I debated using it exclusively at but I want to work on my own blog for that address.

So I’m going to use as… my microblog… at

Instead of doing it by hand on Cloudflare’s website I wrote it down as code.

Infrastructure as Code

Writing down your infrastructure as code has a lot of benefits:

  • it’s in one central place instead of spread out in different UIs on different sites
  • it can be version controlled
  • it can be readable by robots as well as other humans

You can use tools like Terraform, OpenTofu or Pulumi to do this.


I’m using Terraform at the moment. I might look into Pulumi in the future.

Terraform uses HCL for its configuration.

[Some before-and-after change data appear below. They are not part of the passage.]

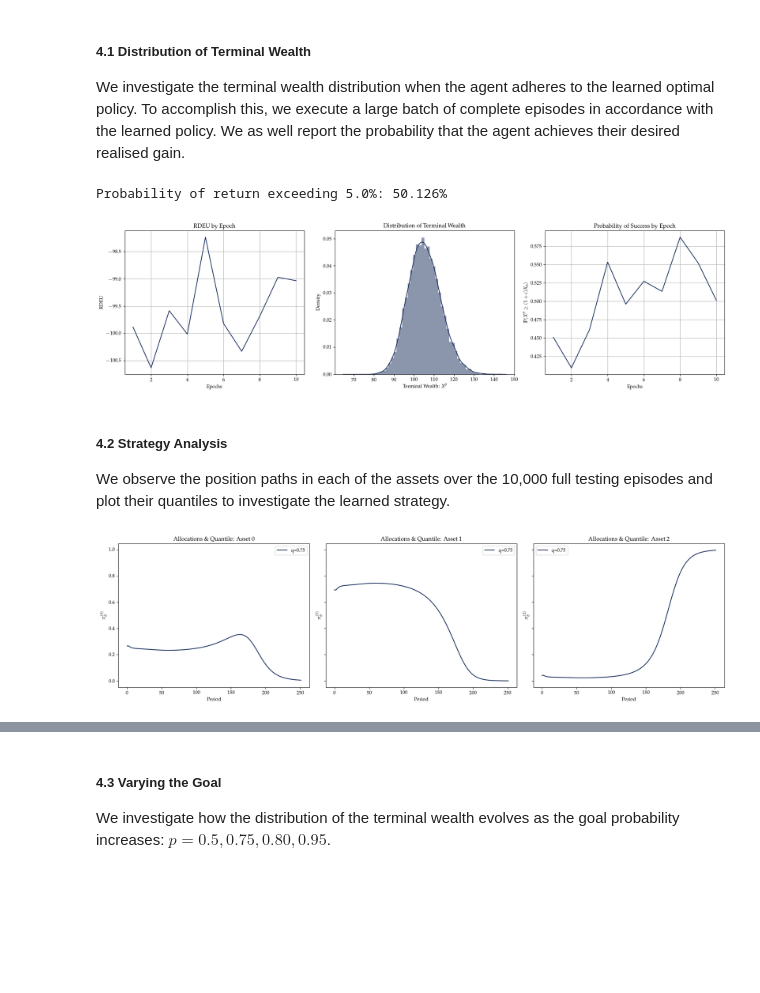
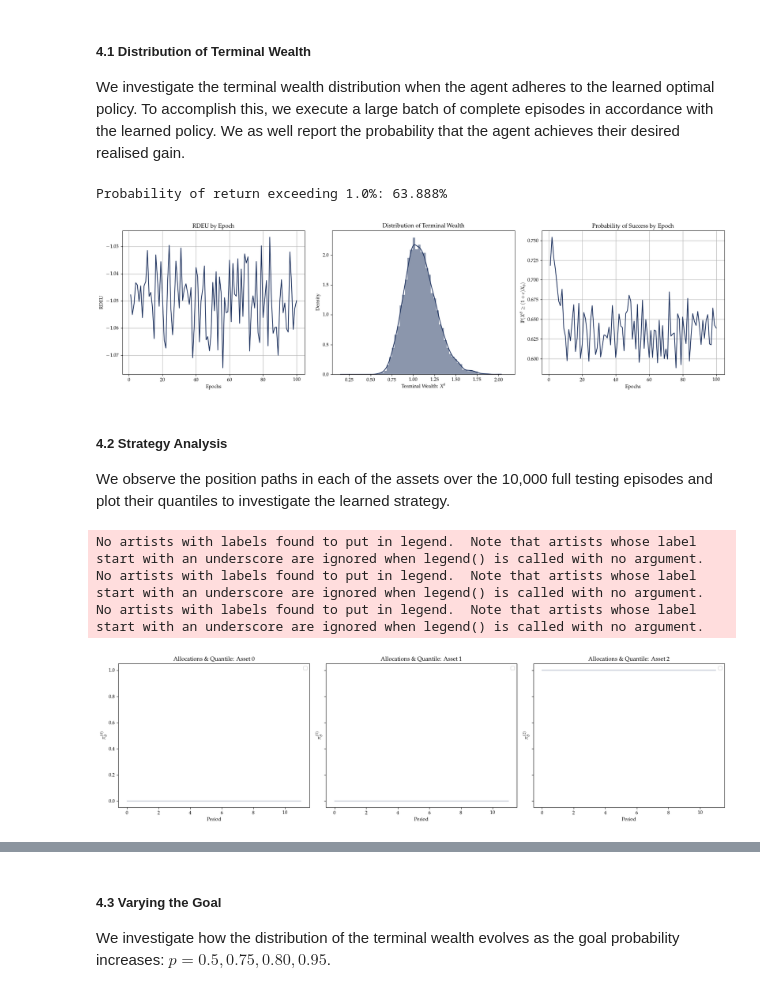
Before and after one commit to Mathewcater/Risk-Aware-Goal-Based-Investing, a Jupyter notebook: examples.ipynb, the cells around one changed output, grey strips where cells are left out. Cells and saved outputs as stored; diff of their text form; code cells hidden in the pictures; blank space fills up the shorter version.

```diff
--- a/examples.ipynb
+++ b/examples.ipynb
@@ -39,32 +39,32 @@ from agents import Agent # deep policy gradient algorithm
 # %% [markdown]
 ### 2. Initialisation of Training Hyperparameters
 # %%
-market_model = "Black_Scholes" # specify the market model
+market_model = "BS" # specify the market model
 env_params = {'num_assets' : 3, # number of total assets in market (risk-free and risky)
-                'drifts' : T.tensor([0.08, 0.03]), # drifts of risky assets
-                'vols' : T.tensor([0.12, 0.06]), # volatilities of risky assets
-                'cov_matrix' : T.tensor([[1.0, 0.3], [0.3, 1.0]]), # covariance structure of risky asset prices
-                'returns_req' : 0.05, # returns requirement for goal
-                'goal_prob' : 0.95, # confidence level of meeting returns requirement
-                'interest_rate': 0.025, # interest rate of risk-free asset
-                'alpha': 0.1,
+                'drifts' : T.tensor([0.06, 0.09]), # drifts of risky assets
+                'vols' : T.tensor([0.12, 0.18]), # volatilities of risky assets
+                'corr_matrix' : T.tensor([[1.0, 0.3], [0.3, 1.0]]), # covariance structure of risky asset prices
+                'returns_req' : 0.01, # returns requirement for goal
+                'goal_prob' : 0.99, # confidence level of meeting returns requirement
+                'interest_rate': 0.05, # interest rate of risk-free asset
+                'alpha': 0.9,
                 'beta': 0.9,
-                'q': 0.75,
+                'q': 1.0,
                 'phi' : 0.0, # transaction costs
                 'T' : 1, # trading horizon
-                'Ndt' : 252, # number of periods
-                'init_wealth': 100.0, # initial wealth
+                'Ndt' : 12, # number of periods
+                'init_wealth': 1.0, # initial wealth
                 'S0': T.tensor([1.0, 1.0, 1.0]) # initial risky asset prices
             }
 algo_params = {'num_epochs' : 100, # number of iterations of entire training loop
                 'batch_size' : 250, # mini-batch size for gradient estimates
-                'num_layers': 10, # number of layer in policy network
+                'num_layers': 5, # number of layer in policy network
                 'hidden_size': 16, # width of hidden layers of policy network
-                'learn_rate': 0.04, # learning rate of policy network
+                'learn_rate': 0.01, # learning rate of policy network
                 'init_lamb' : 1.0, # initial Lagrange multiplier
                 'init_mu' : 10.0, # initial penalty strength
                 'pen_strength_lr' : 1.5, # penalty strength learning rate
                 'pen_update_freq' : 5, # Lagrange multiplier and penalty strength update frequency
                 }
-print_params(env_params, algo_params)
+print_params(env_params, algo_params, market_model)
 # %% [output]
@@ -121,8 +129,7 @@ for epoch in tqdm(range(agent.algo_params["num_epochs"])):
 
         # update Lagrange multipliers
         if epoch % agent.algo_params["pen_update_freq"] == 0:
-            agent.update_multipliers(constr_err=ReLU()(agent.env.params["goal_prob"]
-                                                        - return_prob))
+            agent.update_multipliers(constr_err=ReLU()(agent.env.params["goal_prob"] - return_prob))
     start_time = time()
 # %% [markdown]
 ### 4. Testing of Risk-Aware Agents
@@ -162,8 +169,8 @@ c = env_params["returns_req"]
 print(f'Probability of return exceeding {100*c}%: {str(round(float(100*agent.return_prob), 3))}%')
 fig.tight_layout()
 # %% [output]
-Probability of return exceeding 5.0%: 50.126%
+Probability of return exceeding 1.0%: 63.888%
-[figure, old version]
+[figure, new version]
 # %% [markdown]
 ##### 4.2 Strategy Analysis
 
@@ -171,19 +178,22 @@ We observe the position paths in each of the assets over the 10,000 full testing
 # %%
 fig, axs = plt.subplots(1, env_params["num_assets"], figsize=(18,5), sharey=True)
 position_hist = agent.position_hist.detach()
 
 # quantile
-q = 0.75
+# q = 0.5
 
 #labels
 labels = [r'$\pi_{\theta}^{(0)}$', r'$\pi_{\theta}^{(1)}$', r'$\pi_{\theta}^{(2)}$']
 
 for j in range(env.params["num_assets"]):
-    axs[j].plot(np.quantile(position_hist[:,:,j], axis=0, q=q), color=colors[0], label=f'q={q}') # plot quantile
+    # axs[j].plot(np.quantile(position_hist[:,:,j], axis=0, q=q), color=colors[0], label=f'q={q}') # plot quantile
     axs[j].plot(position_hist[0,:,j], alpha=0.3, color=colors[0]) # plot position paths beneath
     axs[j].set(title=f'Allocations \& Quantile: Asset {j}', xlabel='Period', ylabel=labels[j])
     axs[j].legend()
 
 fig.tight_layout()
 # %% [output]
+No artists with labels found to put in legend.  Note that artists whose label start with an underscore are ignored when legend() is called with no argument.
+No artists with labels found to put in legend.  Note that artists whose label start with an underscore are ignored when legend() is called with no argument.
+No artists with labels found to put in legend.  Note that artists whose label start with an underscore are ignored when legend() is called with no argument.
-[figure, old version]
+[figure, new version]
```
Also changed, not shown: parts of 4 cells of this notebook, 4 other files.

terraform {
  required_providers {
    cloudflare = {
      source  = "cloudflare/cloudflare"
      version = "~> 4.0"

My domain is managed by Cloudflare so at the start of my code I tell Terraform to use the cloudflare/cloudflare provider. This means I can manage different things in Cloudflare using a few settings.

provider "cloudflare" {
  api_token = var.cloudflare_api_token

Next I tell the Cloudflare provider to use a variable for my API token.

data "cloudflare_zone" "paultibbetts_dot_uk" {
  name = ""

Originally I asked ChatGPT how to do this, and it was technically correct, but it wanted me to go on the Cloudflare site, go to my domain, and copy the zone_id to pass in as a variable. Which is missing the point of doing this with code.

Instead, using data means this block is a data source, called paultibbetts_dot_uk, which uses Cloudflare’s cloudflare_zone module to get a zone (domain) with a name of

I don’t know or care what the ID is and I can automate the process of finding it out.

resource "cloudflare_record" "microblog" {
  zone_id =
  name    = "micro"
  type    = "CNAME"
  value   = ""
  ttl     = 300

When I create a cloudflare_record resource, called microblog, I can use the data source to get the ID of the zone for which domain the CNAME record should be added to.

variable "cloudflare_api_token" {
  type        = string
  description = "api token"

Because I don’t want to write down my API token in my code I set it up as a variable.

I can now pass in the token when I run Terraform:

terraform apply \ 
-var cloudflare_api_token="********" \ 

but I prefer loading it in as an environment variable.

You can do this by prefixing the variable with TF_VAR:

export TF_VAR_cloudflare_api_token=********

and remembering to source this file before you run Terraform commands

terraform apply


Now I can run terraform apply, confirm the proposed changes, and Terraform will use the Cloudlfare API to add the CNAME to my domain for me.

After making a quick change in I’m live at my own domain 🥳